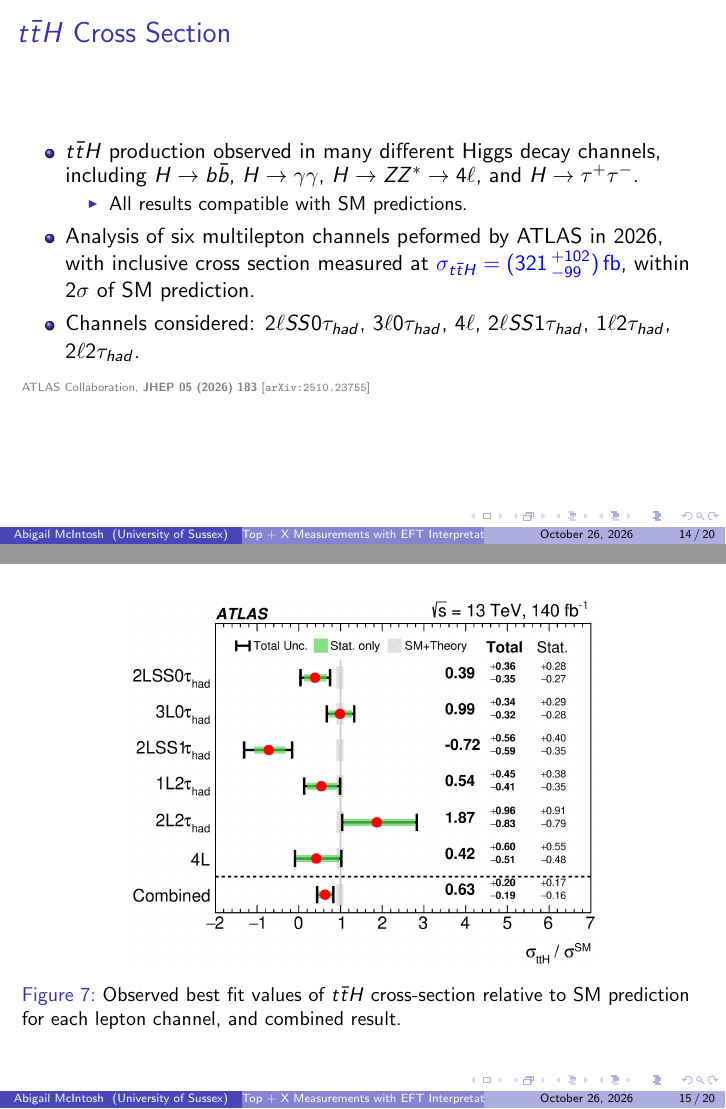
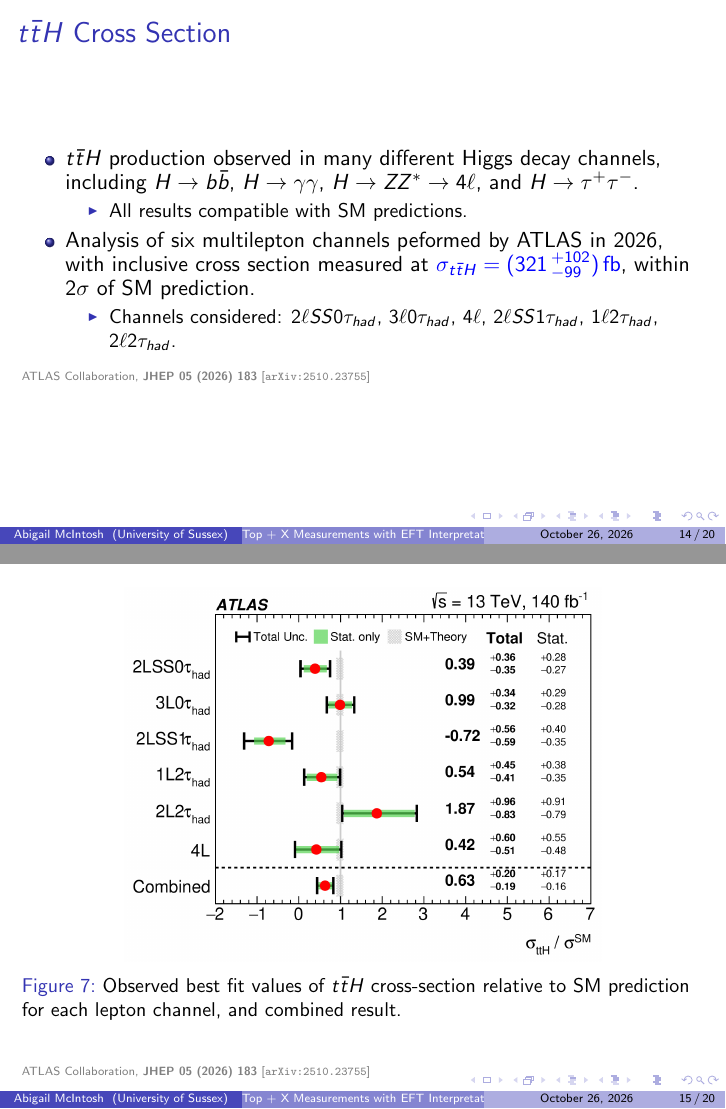
Before and after one commit to abigailmcintosh04/presentation, LaTeX slides (presentation.tex): pages 14 and 15 of 20, joined at a grey line. Compiled offline with pdfLaTeX.

Commit message:
more tidying

```diff
--- a/presentation.tex
+++ b/presentation.tex
@@ -505,7 +505,9 @@
       \item All results compatible with SM predictions.
     \end{itemize}
     \item Analysis of six multilepton channels peformed by ATLAS in 2026, with inclusive cross section measured at \textcolor{blue}{$\sigma_{t\bar{t}H} = (321\,^{+102}_{-99})\,\unit{\femto\barn}$}, within 2$\sigma$ of SM prediction.
-    \item Channels considered: $2\ell SS0\tau_{had}$, $3\ell 0\tau_{had}$, $4\ell$, $2\ell SS1\tau_{had}$, $1\ell2\tau_{had}$, $2\ell2\tau_{had}$.
+    \begin{itemize}
+      \item Channels considered: $2\ell SS0\tau_{had}$, $3\ell 0\tau_{had}$, $4\ell$, $2\ell SS1\tau_{had}$, $1\ell2\tau_{had}$, $2\ell2\tau_{had}$.
+    \end{itemize}
   \end{itemize}
   {\tiny \color{gray} ATLAS Collaboration, \textbf{\href{https://doi.org/10.1007/JHEP05(2026)183}{JHEP 05 (2026) 183}} [\href{https://arxiv.org/abs/2510.23755v2}{\texttt{arXiv:2510.23755}}]}
 \end{frame}
@@ -516,6 +518,7 @@
     \includegraphics[width=0.7\textwidth]{figures/fig_12.png}
     \caption{Observed best fit values of $t\bar{t}H$ cross-section relative to SM prediction for each lepton channel, and combined result.}
   \end{figure}
+  {\tiny \color{gray} ATLAS Collaboration, \textbf{\href{https://doi.org/10.1007/JHEP05(2026)183}{JHEP 05 (2026) 183}} [\href{https://arxiv.org/abs/2510.23755v2}{\texttt{arXiv:2510.23755}}]}
 \end{frame}
 
 
```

────────

### Task details
Give the entries again without a single change, but with no pictures.

### Worked solution
Before and after one commit to abigailmcintosh04/presentation, LaTeX slides (presentation.tex): pages 14 and 15 of 20, joined at a grey line. Compiled offline with pdfLaTeX.

Commit message:
more tidying

```diff
--- a/presentation.tex
+++ b/presentation.tex
@@ -505,7 +505,9 @@
       \item All results compatible with SM predictions.
     \end{itemize}
     \item Analysis of six multilepton channels peformed by ATLAS in 2026, with inclusive cross section measured at \textcolor{blue}{$\sigma_{t\bar{t}H} = (321\,^{+102}_{-99})\,\unit{\femto\barn}$}, within 2$\sigma$ of SM prediction.
-    \item Channels considered: $2\ell SS0\tau_{had}$, $3\ell 0\tau_{had}$, $4\ell$, $2\ell SS1\tau_{had}$, $1\ell2\tau_{had}$, $2\ell2\tau_{had}$.
+    \begin{itemize}
+      \item Channels considered: $2\ell SS0\tau_{had}$, $3\ell 0\tau_{had}$, $4\ell$, $2\ell SS1\tau_{had}$, $1\ell2\tau_{had}$, $2\ell2\tau_{had}$.
+    \end{itemize}
   \end{itemize}
   {\tiny \color{gray} ATLAS Collaboration, \textbf{\href{https://doi.org/10.1007/JHEP05(2026)183}{JHEP 05 (2026) 183}} [\href{https://arxiv.org/abs/2510.23755v2}{\texttt{arXiv:2510.23755}}]}
 \end{frame}
@@ -516,6 +518,7 @@
     \includegraphics[width=0.7\textwidth]{figures/fig_12.png}
     \caption{Observed best fit values of $t\bar{t}H$ cross-section relative to SM prediction for each lepton channel, and combined result.}
   \end{figure}
+  {\tiny \color{gray} ATLAS Collaboration, \textbf{\href{https://doi.org/10.1007/JHEP05(2026)183}{JHEP 05 (2026) 183}} [\href{https://arxiv.org/abs/2510.23755v2}{\texttt{arXiv:2510.23755}}]}
 \end{frame}
 
 
```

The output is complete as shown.